While farm groups are pleased with USDA’s new disclosure standard for bioengineered foods, others are not.
Some public interest and environmental advocacy groups contend the standard is deceptive and doesn’t go far enough to identify genetically modified foods and inform consumers.
They take issue with the term “bioengineered,” the permitted methods of disclosure and the omission of foods they say should be labeled as genetically modified.
“This deceptive rule will keep people in the dark about what they’re eating and feeding their families,” Wenonah Hauter, director of Food & Water Watch, said in a statement.
“It is meant to confuse consumers, not inform them. This deception is a tool being utilized to maximize corporate profits, plain and simple, she said.
The use of “bioengineered,” rather than GMOs, is a deceptive strategy because consumers don’t know what that means. In addition, the use of digital codes and other technology makes GMO disclosure more difficult for consumers, and the definitions of what triggers labeling are far too limited, she said.
Options for disclosure include text, symbol, electronic or digital link, text message and a phone number or web address where consumers can access information.
The standard does not apply to foods such as meat, milk and eggs derived from animals fed forage or grain developed through biotechnology. It also does not apply to highly refined products such as sugar or oil derived from biotech crops.
The Environmental Working Group said the disclosure rule fails to meet the intent of Congress to create a mandatory disclosure standard that includes all genetically engineered foods and to use terms consumers understand.
It also fails to address the needs of consumers who don’t have expensive phones or who live in rural places with poor cell service, EWG said.
“The Trump administration has yet again put the interests of pesticide and biotech companies ahead of the interests of ordinary Americans,” Scott Faber, EWG senior vice president of government affairs, said in a statement.
In addition to using the unfamiliar “bioengineered” term, allowing the use of barcodes that require a smartphone and a reliable broadband connection and exempting refined products, the threshold for the unintended presence of genetically engineered ingredients is far too high, the Center for Food Safety contends.

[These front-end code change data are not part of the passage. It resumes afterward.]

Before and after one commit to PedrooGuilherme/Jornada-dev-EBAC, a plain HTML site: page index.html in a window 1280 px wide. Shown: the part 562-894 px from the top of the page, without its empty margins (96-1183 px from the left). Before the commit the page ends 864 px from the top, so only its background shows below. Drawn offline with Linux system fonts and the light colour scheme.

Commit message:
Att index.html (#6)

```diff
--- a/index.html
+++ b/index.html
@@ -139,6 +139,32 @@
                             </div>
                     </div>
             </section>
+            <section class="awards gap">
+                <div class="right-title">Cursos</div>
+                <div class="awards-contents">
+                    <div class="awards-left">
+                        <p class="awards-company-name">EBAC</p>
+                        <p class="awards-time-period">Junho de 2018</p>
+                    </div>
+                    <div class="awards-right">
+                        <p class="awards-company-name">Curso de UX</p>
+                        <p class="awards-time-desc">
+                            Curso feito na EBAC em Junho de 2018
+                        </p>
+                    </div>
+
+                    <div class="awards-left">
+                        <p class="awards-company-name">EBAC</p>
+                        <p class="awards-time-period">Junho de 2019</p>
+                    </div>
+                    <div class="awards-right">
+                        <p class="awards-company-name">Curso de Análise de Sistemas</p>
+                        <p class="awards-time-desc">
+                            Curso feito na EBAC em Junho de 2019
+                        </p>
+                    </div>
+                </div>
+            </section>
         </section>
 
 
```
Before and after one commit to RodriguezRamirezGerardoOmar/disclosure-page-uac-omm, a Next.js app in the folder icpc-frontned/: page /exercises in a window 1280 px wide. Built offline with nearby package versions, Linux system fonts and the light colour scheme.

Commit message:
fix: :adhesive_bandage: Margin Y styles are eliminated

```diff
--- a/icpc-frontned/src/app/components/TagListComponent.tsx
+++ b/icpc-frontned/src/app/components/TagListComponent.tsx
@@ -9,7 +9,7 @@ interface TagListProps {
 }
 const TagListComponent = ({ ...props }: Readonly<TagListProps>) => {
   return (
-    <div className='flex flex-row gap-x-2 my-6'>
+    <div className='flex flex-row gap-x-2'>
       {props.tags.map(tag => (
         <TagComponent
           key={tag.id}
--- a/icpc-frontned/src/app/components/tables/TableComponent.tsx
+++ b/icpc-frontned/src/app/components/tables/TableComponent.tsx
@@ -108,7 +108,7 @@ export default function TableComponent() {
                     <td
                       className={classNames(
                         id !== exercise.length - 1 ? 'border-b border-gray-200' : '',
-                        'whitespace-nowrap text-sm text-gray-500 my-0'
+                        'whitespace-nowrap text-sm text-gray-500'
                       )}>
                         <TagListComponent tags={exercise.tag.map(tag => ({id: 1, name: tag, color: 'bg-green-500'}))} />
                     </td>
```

At 5 percent, that threshold is more than five times the European Union’s 0.9 percent standard. The majority of genetically engineered foods would not be labeled as a result of the exemption for highly refined products and the 5 percent threshold, CFS said.
“The USDA has betrayed the public trust by denying Americans the right to know how their food is produced,” Andrew Kimball, CFS executive director said.
“Instead of providing clarity and transparency, they have created large-scale confusion and uncertainty for consumers, food producers and retailers,” he said.
The new regulations will almost certainly lead to litigation, more state legislation and efforts to amend federal law, George Kimbrell, CFS legal director, said.